This exercise calls for duplicating every entry below exactly, without the images.

(Before-and-after change data)
• • •

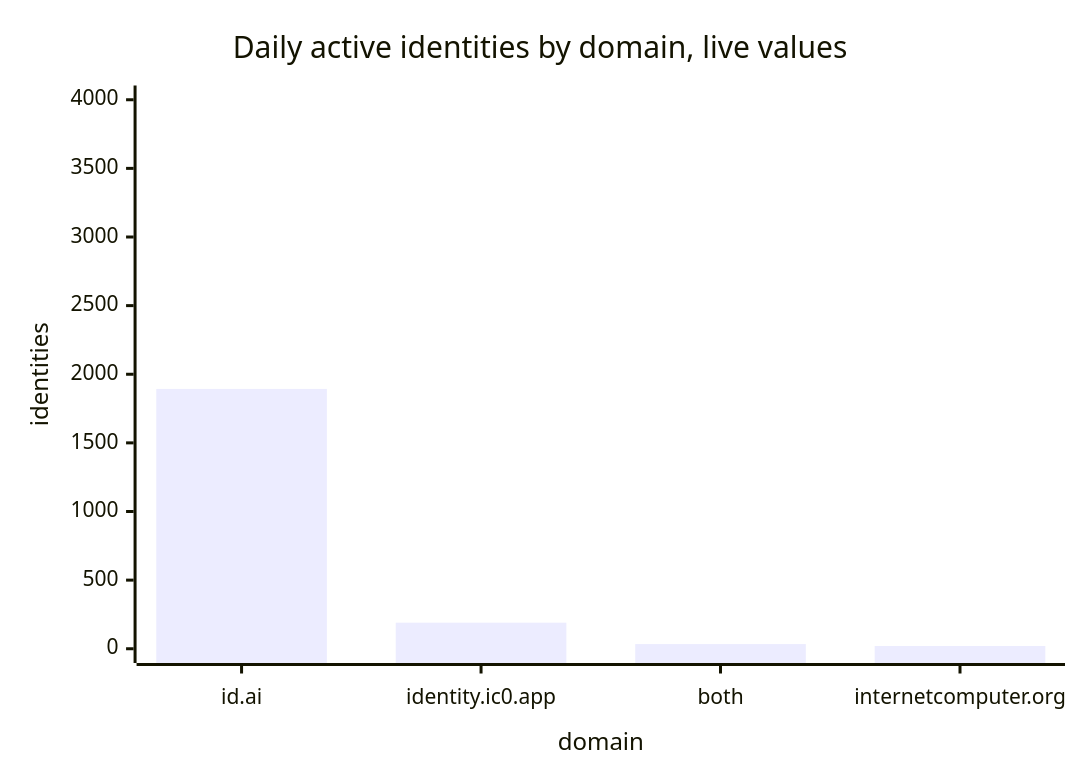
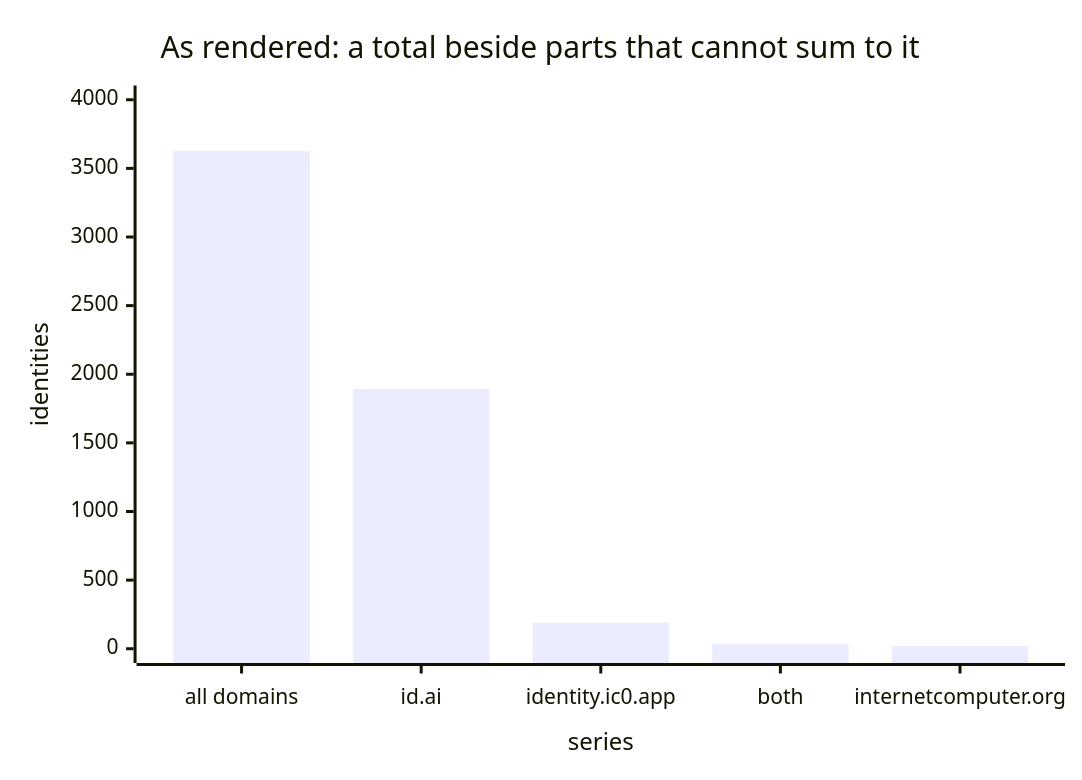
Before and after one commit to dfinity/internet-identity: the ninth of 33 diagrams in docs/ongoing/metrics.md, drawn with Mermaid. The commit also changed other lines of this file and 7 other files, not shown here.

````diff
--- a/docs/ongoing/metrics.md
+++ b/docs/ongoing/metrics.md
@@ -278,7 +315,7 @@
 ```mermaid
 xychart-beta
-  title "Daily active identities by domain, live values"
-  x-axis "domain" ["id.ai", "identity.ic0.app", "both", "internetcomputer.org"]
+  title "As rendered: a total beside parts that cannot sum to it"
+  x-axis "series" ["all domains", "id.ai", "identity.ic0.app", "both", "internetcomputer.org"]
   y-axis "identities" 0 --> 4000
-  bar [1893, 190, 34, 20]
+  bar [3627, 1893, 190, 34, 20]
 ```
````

• • •

■ YOUR SOLUTION ■
Before and after one commit to dfinity/internet-identity: the ninth of 33 diagrams in docs/ongoing/metrics.md, drawn with Mermaid. The commit also changed other lines of this file and 7 other files, not shown here.

````diff
--- a/docs/ongoing/metrics.md
+++ b/docs/ongoing/metrics.md
@@ -278,7 +315,7 @@
 ```mermaid
 xychart-beta
-  title "Daily active identities by domain, live values"
-  x-axis "domain" ["id.ai", "identity.ic0.app", "both", "internetcomputer.org"]
+  title "As rendered: a total beside parts that cannot sum to it"
+  x-axis "series" ["all domains", "id.ai", "identity.ic0.app", "both", "internetcomputer.org"]
   y-axis "identities" 0 --> 4000
-  bar [1893, 190, 34, 20]
+  bar [3627, 1893, 190, 34, 20]
 ```
````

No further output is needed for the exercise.